Red Boots: On the Same Team

(This post comes in from Lisa Gray who is heading up the Red Boot Coalition in Minnesota.)

“Hey, we’re all on the same team!”

This was some sage advice given to me by my husband years ago in some long forgotten disagreement early on in our marriage. I was hell-bent on being right and this stopped me. He freely admits this advice has bit him in his backside more than once, but still it rings true.

Now is the time to say I have never been on a team of any kind. I never developed the body confidence at that crucial tweenage so consequently I never developed the skills for athletic teams and so sports teams have never ever been my thing.

But now that I have a family and I have tiptoed into advocacy work and I have started two Red Boot Meetings in Winona, MN I have become fixated on this phrase. What does being on the same team mean to my family? To my workplace? To those of us willing to become engaged in Red Boot conversations?

In last week’s Saturday morning meeting, we were discussing Step 5: We are open.  I had written a blog piece about parenthood and technology and how we have become inundated with what is right and wrong and millions of people are at our disposal to cast judgments on our choices should we choose to speak up about them.  A group member had read it and it spoke to her.
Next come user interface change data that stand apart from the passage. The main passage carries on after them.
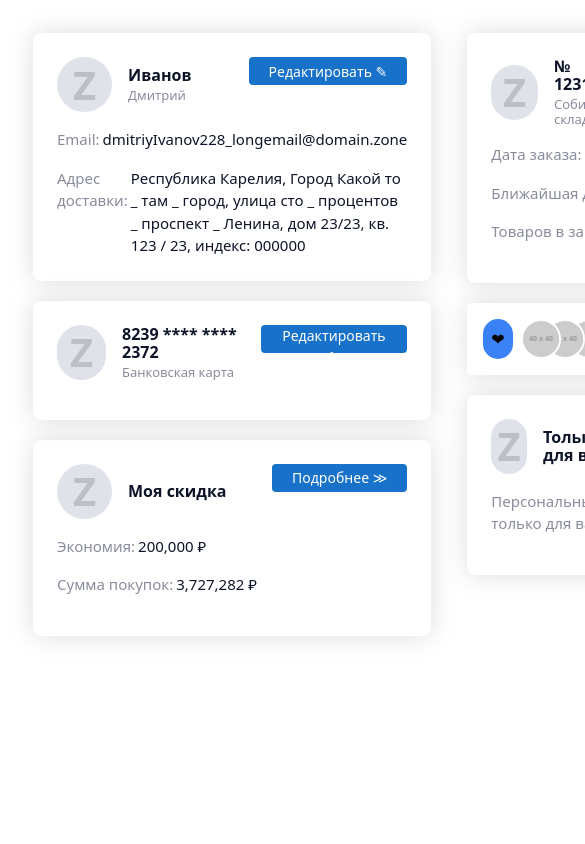
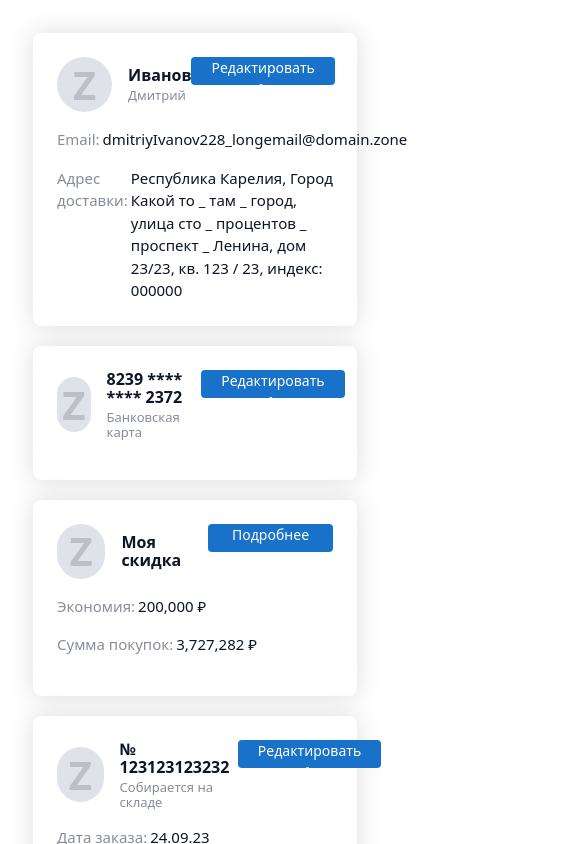
Before and after one commit to KasumovW/Personal-acccount-para, a React (Vite) app: page / in a window 390 px wide. Shown: the top 844 px of the page, 585 px wide, since content can reach past the window. Built offline with nearby package versions, Linux system fonts and the light colour scheme.

Commit message:
Fix mobil adaptive

```diff
--- a/src/components/FavoriteItems.tsx
+++ b/src/components/FavoriteItems.tsx
@@ -11,7 +11,7 @@ const FavoriteItems: React.FC = () => {
 	const moreCount = 44;
 
 	return (
-		<div className="favorite-items-container flex items-center justify-between rounded bg-white p-4 shadow-custom">
+		<div className="favorite-items-container flex max-w-none items-center justify-between rounded bg-white p-4 shadow-custom md:max-w-[485px]">
 			<div className="flex items-center space-x-2">
 				<div className="heart-icon rounded-full bg-blue-500 p-2">
 					<span role="img" aria-label="favorite">
--- a/src/components/Notifications.tsx
+++ b/src/components/Notifications.tsx
@@ -22,12 +22,14 @@ const Notifications: React.FC<NotificationsProps> = ({ notifications }) => {
 			{notifications.map((notification, index) => (
 				<div
 					key={index}
-					className="notification-item mb-4 flex rounded-[8px] bg-[#F5F6F9] p-[16px] shadow-custom"
+					className="notification-item mb-4 flex justify-between rounded-[8px] bg-[#F5F6F9] p-[16px] shadow-custom"
 				>
-					<img src={notification.imageUrl} alt="notification" className="mr-4 h-10 w-10 rounded-full" />
-					<div>
-						<h3 className="text-[16px] font-semibold">{notification.title}</h3>
-						<p className="text-[13px] font-normal">{notification.description}</p>
+					<div className="flex">
+						<img src={notification.imageUrl} alt="notification" className="mr-4 h-10 w-10 rounded-full" />
+						<div>
+							<h3 className="text-[16px] font-semibold">{notification.title}</h3>
+							<p className="text-[13px] font-normal">{notification.description}</p>
+						</div>
 					</div>
 					<button className="box-border h-[28px] rounded-[4px] bg-[#1872C9] px-[20px] text-[14px] font-medium text-white">
 						Посмотреть
--- a/src/components/Section.tsx
+++ b/src/components/Section.tsx
@@ -9,7 +9,7 @@ type Props = {
 
 const Section: React.FC<Props> = ({ btnTitle, data, title, subTitle }) => {
 	return (
-		<div className="shadow-custom max-w-[485px] rounded-[8px] p-[24px]">
+		<div className="max-w-none rounded-[8px] p-[24px] shadow-custom md:w-full md:max-w-[485px]">
 			<div className="mb-[16px] flex justify-between">
 				<div className="flex items-center gap-[16px]">
 					<div className="flex h-[55px] w-[55px] items-center justify-center rounded-full bg-[#E0E2E9] text-[40px] font-extrabold text-[#BDBFC7]">
--- a/src/pages/Main.tsx
+++ b/src/pages/Main.tsx
@@ -26,8 +26,8 @@ const Main = (props: Props) => {
 
 	return (
 		<div>
-			<div className="flex w-full gap-[36px]">
-				<div className="flex flex-1 flex-col gap-[20px]">
+			<div className="w-full gap-[36px] md:flex md:flex-wrap">
+				<div className="mb-[20px] flex w-full flex-1 flex-col gap-[20px] md:mb-0">
 					<Section
 						title="Иванов"
 						subTitle="Дмитрий"
@@ -45,7 +45,7 @@ const Main = (props: Props) => {
 						btnTitle="Подробнее ≫"
 					/>
 				</div>
-				<div className="flex w-full flex-1 flex-col gap-[20px]">
+				<div className="mb-[20px] flex w-full flex-1 flex-col gap-[20px]">
 					<Section
 						title="№ 123123123232"
 						subTitle="Cобирается на складе"
@@ -61,7 +61,7 @@ const Main = (props: Props) => {
 						btnTitle="Редактировать ✎"
 					/>
 				</div>
-				<div className="flex-1">
+				<div className="md:flex-2 flex-1">
 					<Notifications notifications={notifications} />
 				</div>
 			</div>
```
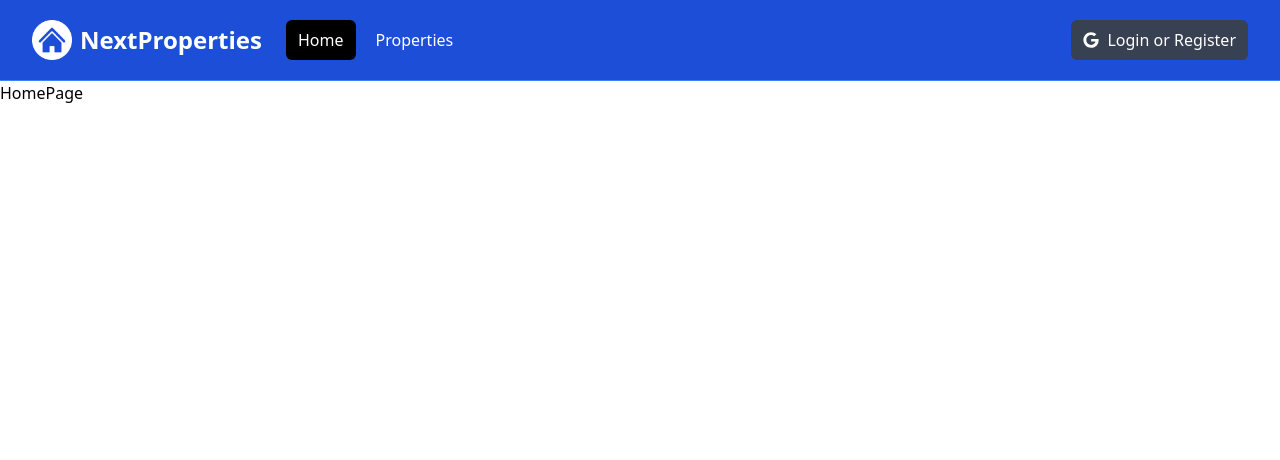
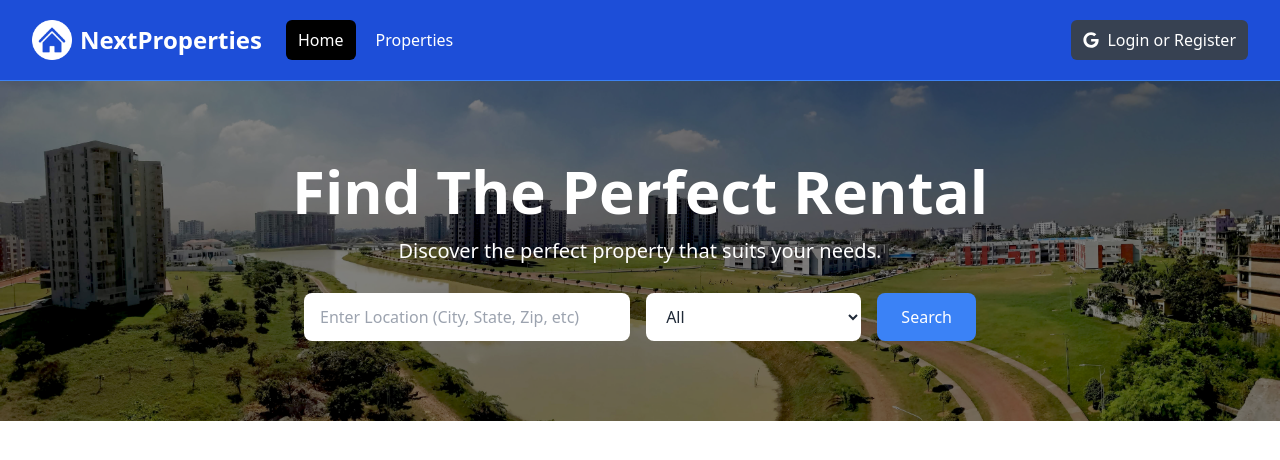
Before and after one commit to nasirmasud/next-properties, a Next.js app: page / in a window 1280 px wide. Shown: the top 460 px of the page. Built offline with nearby package versions, Linux system fonts and the light colour scheme.

Commit message:
Added Hero section

```diff
--- a/app/page.jsx
+++ b/app/page.jsx
@@ -1,7 +1,11 @@
-"use client";
+import Hero from "@/components/Hero";
+
 const HomePage = () => {
-  console.log("<<<^^^^>>>");
-  return <div>HomePage</div>;
+  return (
+    <div>
+      <Hero />
+    </div>
+  );
 };
 
 export default HomePage;
--- /dev/null
+++ b/components/Hero.jsx
@@ -0,0 +1,70 @@
+import background from "@/assets/images/dhaka.jpg";
+import Image from "next/image";
+
+const Hero = () => {
+  return (
+    <section className='relative py-20 mb-4'>
+      <Image
+        src={background}
+        alt='background'
+        layout='fill'
+        objectFit='cover'
+        quality={100}
+        className='z-0'
+      />
+      {/* Content Overlay */}
+      <div className='relative z-10 max-w-7xl mx-auto px-4 sm:px-6 lg:px-8 flex flex-col items-center'>
+        <div className='text-center'>
+          <h1 className='text-4xl font-extrabold text-white sm:text-5xl md:text-6xl'>
+            Find The Perfect Rental
+          </h1>
+          <p className='my-4 text-xl text-white'>
+            Discover the perfect property that suits your needs.
+          </p>
+        </div>
+        <form className='mt-3 mx-auto max-w-2xl w-full flex flex-col md:flex-row items-center'>
+          <div className='w-full md:w-3/5 md:pr-2 mb-4 md:mb-0'>
+            <label htmlFor='location' className='sr-only'>
+              Location
+            </label>
+            <input
+              type='text'
+              id='location'
+              placeholder='Enter Location (City, State, Zip, etc)'
+              className='w-full px-4 py-3 rounded-lg bg-white text-gray-800 focus:outline-none focus:ring focus:ring-blue-500'
+            />
+          </div>
+          <div className='w-full md:w-2/5 md:pl-2'>
+            <label htmlFor='property-type' className='sr-only'>
+              Property Type
+            </label>
+            <select
+              id='property-type'
+              className='w-full px-4 py-3 rounded-lg bg-white text-gray-800 focus:outline-none focus:ring focus:ring-blue-500'
+            >
+              <option value='All'>All</option>
+              <option value='Apartment'>Apartment</option>
+              <option value='Studio'>Studio</option>
+              <option value='Condo'>Condo</option>
+              <option value='House'>House</option>
+              <option value='Cabin Or Cottage'>Cabin or Cottage</option>
+              <option value='Loft'>Loft</option>
+              <option value='Room'>Room</option>
+              <option value='Other'>Other</option>
+            </select>
+          </div>
+          <button
+            type='submit'
+            className='md:ml-4 mt-4 md:mt-0 w-full md:w-auto px-6 py-3 rounded-lg bg-blue-500 text-white hover:bg-blue-600 focus:outline-none focus:ring focus:ring-blue-500'
+          >
+            Search
+          </button>
+        </form>
+      </div>
+      {/* Overlay */}
+      <div className='absolute inset-0 bg-black opacity-50 z-5'></div>
+    </section>
+  );
+};
+
+export default Hero;
```
Also changed, not shown: assets/images/dhaka.jpg (added).
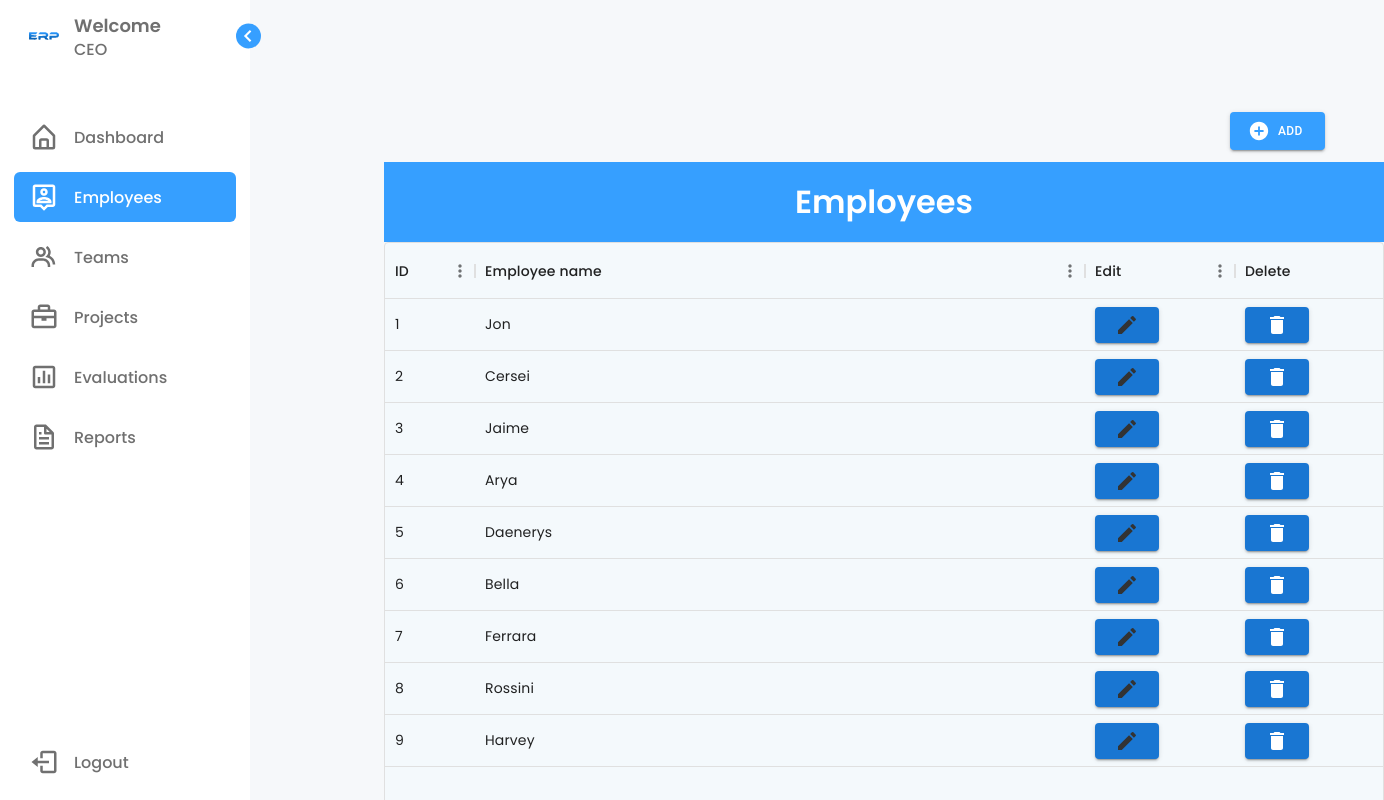
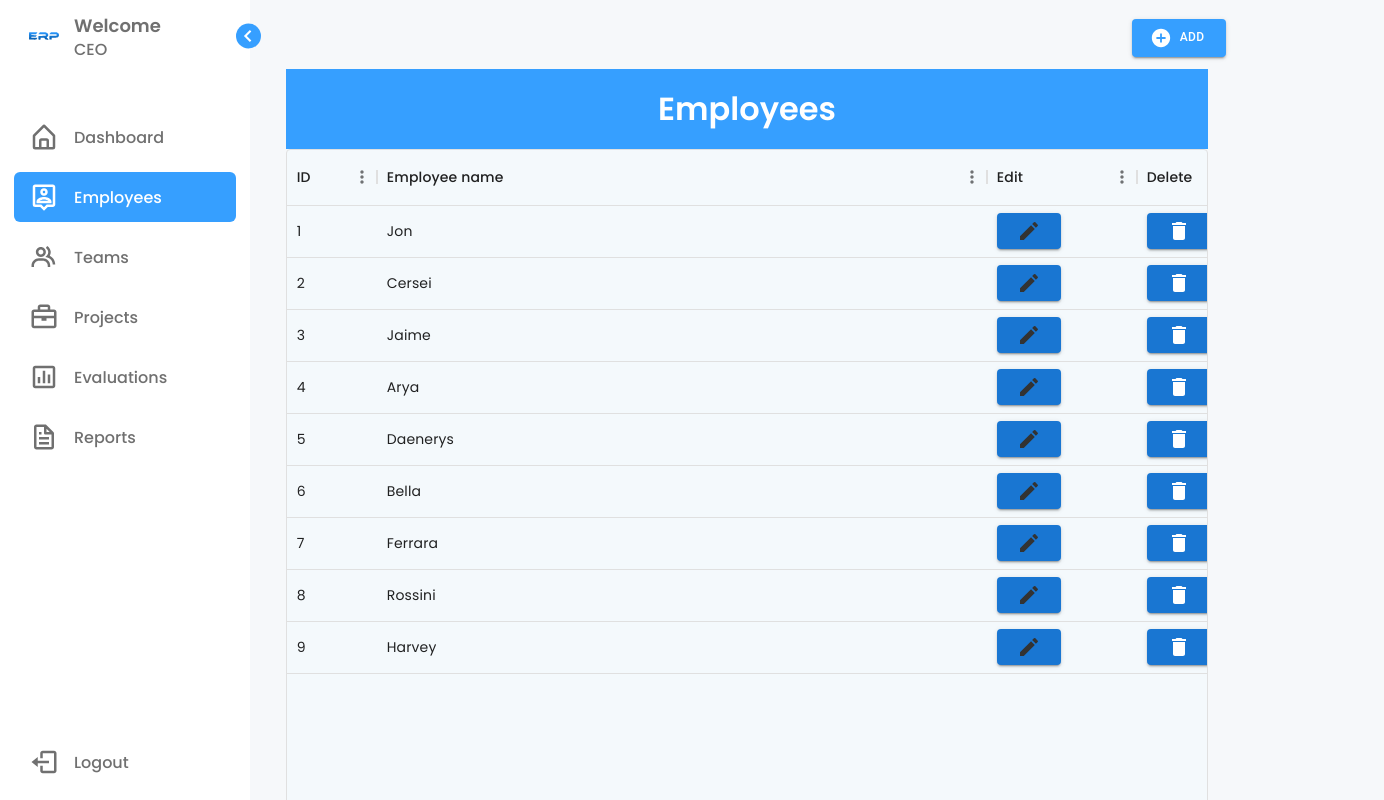
Before and after one commit to JanaTartousy/Advanced-Project, a React (Create React App) app: page /employees in a window 1280 px wide. Shown: the top 800 px of the page, 1384 px wide, since content can reach past the window. Built offline with nearby package versions, Linux system fonts and the light colour scheme.

Commit message:
fixed some margin problems

```diff
--- a/src/components/employeeRow/employeeRow.css
+++ b/src/components/employeeRow/employeeRow.css
@@ -1,7 +1,7 @@
 .contain {
   display: flex;
   height: 150px;
-  width: 90vh;
+  width: 90%;
 
 }
 
--- a/src/components/employeeRow/employeeRow.js
+++ b/src/components/employeeRow/employeeRow.js
@@ -81,14 +81,13 @@ export default function DataGridDemo() {
       initialState={{
         pagination: {
           paginationModel: {
-            pageSize: 20,
+            pageSize: 10,
           },
         },
       }}
       pageSizeOptions={[20]}
       disableRowSelectionOnClick
       sx={{
-        width: 1000,
         backgroundColor: '#f4f9fc',
       }}
     />
--- a/src/pages/dashboard/dashboard.css
+++ b/src/pages/dashboard/dashboard.css
@@ -0,0 +1,4 @@
+.dashboard--main_content{
+    margin-left:255px;
+    width: calc(100vw - 255px);
+}
--- a/src/pages/dashboard/dashboard.js
+++ b/src/pages/dashboard/dashboard.js
@@ -1,14 +1,14 @@
 import { Outlet, Navigate } from "react-router-dom";
 import "./dashboard.css";
-import Sidebar from "./../../components/Sidebar/sidebar"
+import Sidebar from "./../../components/Sidebar/sidebar";
 
 function Dashboard() {
-
   return (
     <>
-    <Sidebar/>
-      <h1>home</h1>
-      <Outlet />
+      <Sidebar />
+      <div className="dashboard--main_content">
+        <Outlet />
+      </div>
     </>
   );
 }
--- a/src/pages/employees/employees.css
+++ b/src/pages/employees/employees.css
@@ -1,9 +1,9 @@
 .container{
     /* background-color: #daf1fc; */
     height: 100vh;
-    position: absolute;
     z-index: 1;
-    margin: 5% 30% 30% 30%;
+    margin: 3%;
+    width:90%;
 
 }
 .employee-header{
--- a/src/pages/employees/employees.js
+++ b/src/pages/employees/employees.js
@@ -37,7 +37,6 @@ function Employees() {
         <h2>Employees</h2>
         <div style={{ position: 'relative' }}/>
 
-        <ThemeProvider theme={theme}></ThemeProvider>
       </div>
       <EmployeeRow/>
     </div>
```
It was the choice part that got to her. It is a free country. It is a place where we do get to make decisions based on what is right for ourselves, but if we partake of this media world it becomes increasingly difficult to be open without repercussions. How can we share our fears and uncertainties without the worry of being ripped apart?

This woman went on to describe how the media doesn’t allow for the center of the bell curve. We hear this on the left and that on the right, but those of us dwelling in the middle rarely get space.

This lead to a challenging discussion about staying open rather than shutting down. It lead to wondering out loud, “If I don’t say this, who will?”  And in doing so we held a safe space for her openness and her fear.

Which brings me to why I like this philosophy of being on the same team, especially as it applies to choosing to participate in a Red Boot conversation. If you make it through the door to any one meeting it means you have showed up. You are willing. You are open in spite of your fears. In fact, your fears are welcome.

I felt honored and humbled to witness someone laying open their very real fear.

I believe we simply cannot let our fears quiet us because they are ultimately what hold us together. Our imperfections, our uncertainties, our “I just don’t know what to do!” moments are our glue and our stardust. When we gather together to reveal our hearts, we are holding tight and garnering strength in the exact moment when we let go. And this is the real power of any Red
Boot meeting.

I have, at long last, finally found my team.